3.   Section 203, which is titled “Termination of transfers and licenses granted by the author,” provides as follows:(a) In the case of any work other than a work made for hire, the exclusive or nonexclusive grant of a transfer or license of copyright or of any right under a copyright, executed by the author on or after January 1, 1978, otherwise than by will, is subject to termination under the following conditions ․

4.   Luigi Creatore and his wife and children conveyed their interests in a separate grant document; that grant is not at issue in this action. See J. App'x at 8.

5.   The termination of a grant made by a single author under § 203(a)(1) can be effected by “the person or persons who ․ own and are entitled to exercise a total of more than one-half of that author's termination interest.” 17 U.S.C. § 203(a)(1) (emphasis added). After Hugo Peretti's death, half of his termination interest would pass to his widow, June Peretti, and the other half would be divided between his daughters, Valentina and Katharine. See 17 U.S.C. §§ 203(a)(2)(A); 203(a)(2)(B). Since more than one-half of the Peretti family's termination interest would have been held by June and Valentina (on their theory that they took their termination interest from a grant made by Hugo, the author), no action by Paul Reitnauer would have been required to effectuate a termination under § 203(a)(1).

6.   Congress knows how to use the word “signed” when it wants to. Indeed, it uses that word several times in other parts of § 203. See, e.g., 17 U.S.C. § 203(a)(4).

7.   Wise men say only fools rush into assignments of valuable copyright interests, but the Perettis were not foolish, and they did not rush into an agreement to transfer years of future rights in exchange for a one-time, minimal cash payment. The 1983 Assignment guaranteed the Perettis a continuing stream of royalties derived from income generated by the Composition through the end of the renewal term, and was negotiated only after the Composition had established its popularity and staying power over the span of more than two decades.

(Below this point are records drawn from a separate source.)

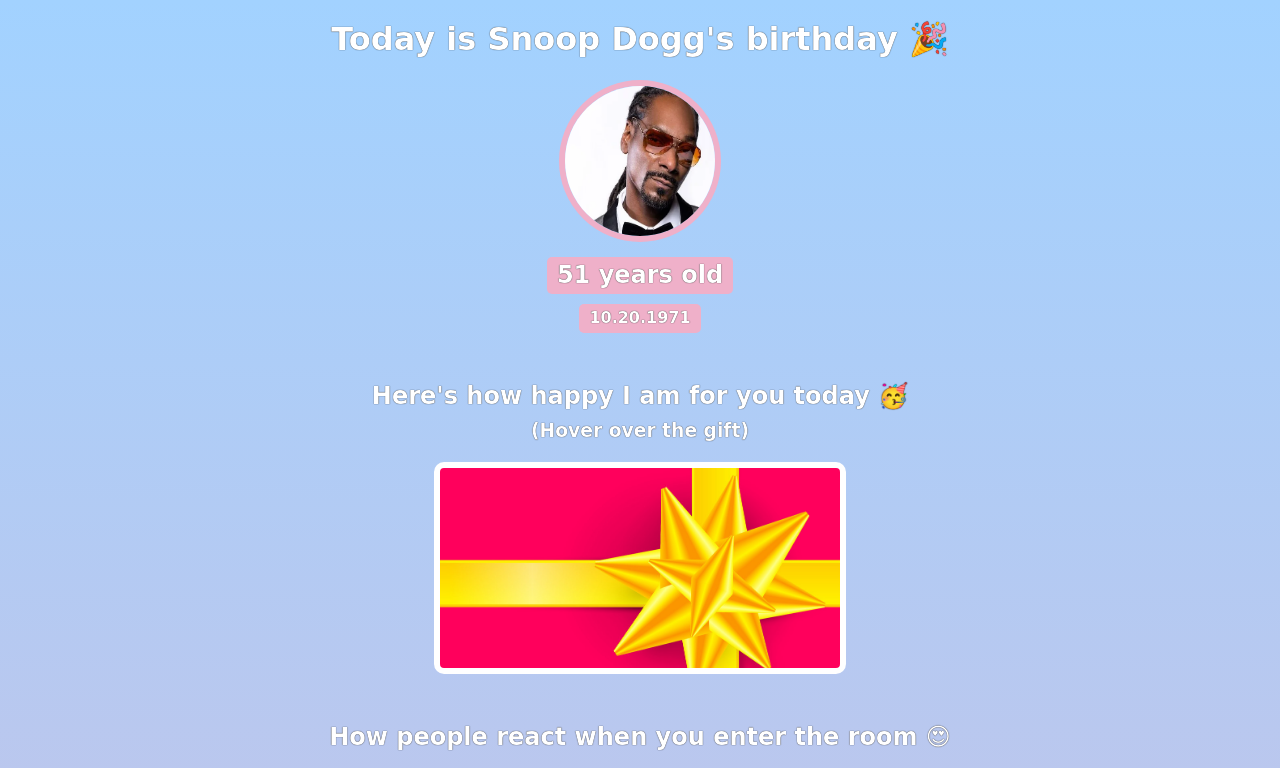
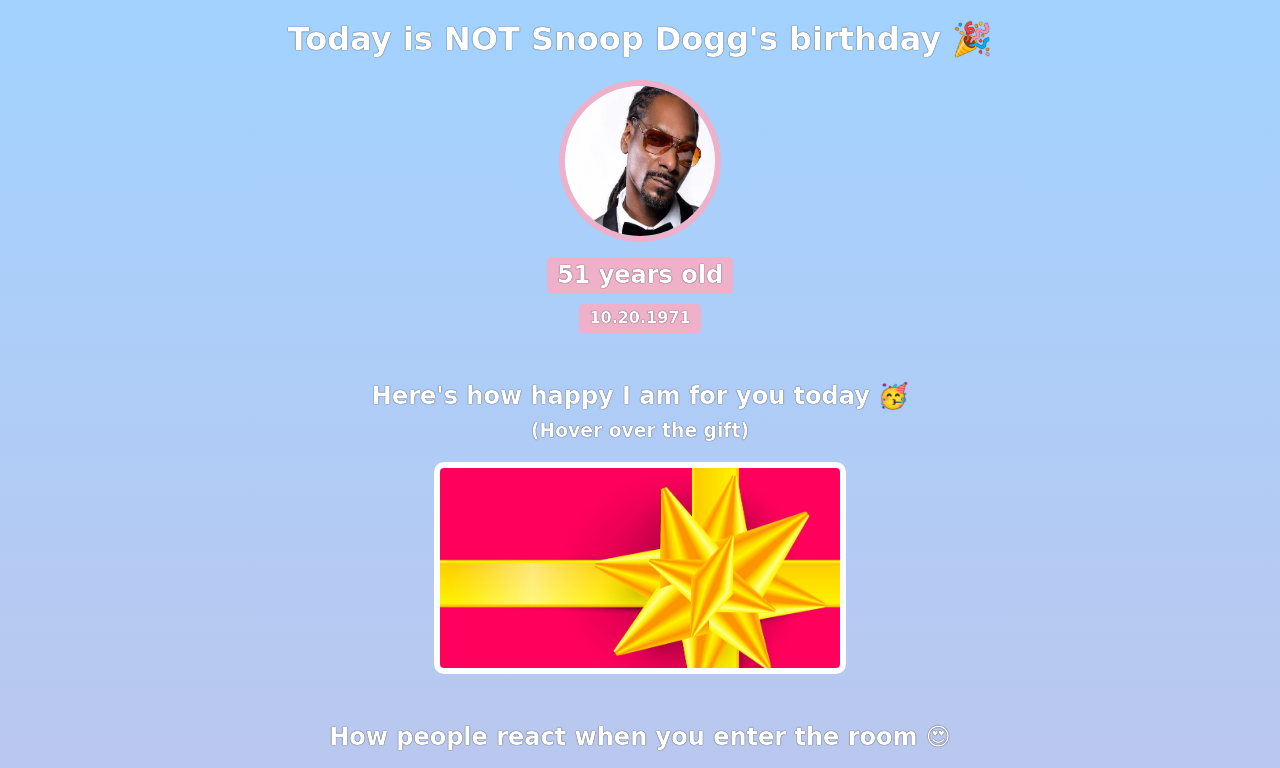
Before and after one commit to DBenMoshe/birthday-gift-site, a plain HTML site: page index.html in a window 1280 px wide. Shown: the top 768 px of the page. Drawn offline with nearby package versions, Linux system fonts and the light colour scheme; a web font is replaced by a local one.

Commit message:
Made it NOT Snoop's Birthday

```diff
--- a/index.html
+++ b/index.html
@@ -7,7 +7,7 @@
     </head>
     <body>
         <div id="header">
-            <h1>Today is Snoop Dogg's birthday 🎉</h1>
+            <h1>Today is NOT Snoop Dogg's birthday 🎉</h1>
             <img id="bff-img" src="images/snoop.webp">
             <h2 id="bday-age">51 years old</h2>
             <h4 id="bday-date">10.20.1971</h4>
```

8.   There is nothing novel, moreover, about recognizing the distinction between author grantors and non-author grantors in determining whether the termination of a post-1978 grant is valid under § 203 of the 1976 Act, as we have done in prior cases. Compare Steinbeck, 537 F.3d at 199-202 (holding that, because a 1994 agreement executed by Steinbeck's widow for continued publication of Steinbeck's work “cancelled” Steinbeck's original, pre-1978 grant, Steinbeck's surviving sons held no termination right under § 203) with Baldwin, 805 F.3d at 33 (holding that, because the effective grant of rights to “Santa Claus is Comin’ To Town” was a grant executed by the author in 1981 rather than a grant executed by the author in 1951, his statutory successors were entitled to terminate his grant pursuant to § 203).

9.   See Can't Help Falling in Love, SecondHandsongs, (last visited April 22, 2022) (cataloguing covers of the Composition). The website lists a total of 566 versions to date, including performances in numerous other languages, including Latin.

Gerard E. Lynch, Circuit Judge:

Copied to clipboard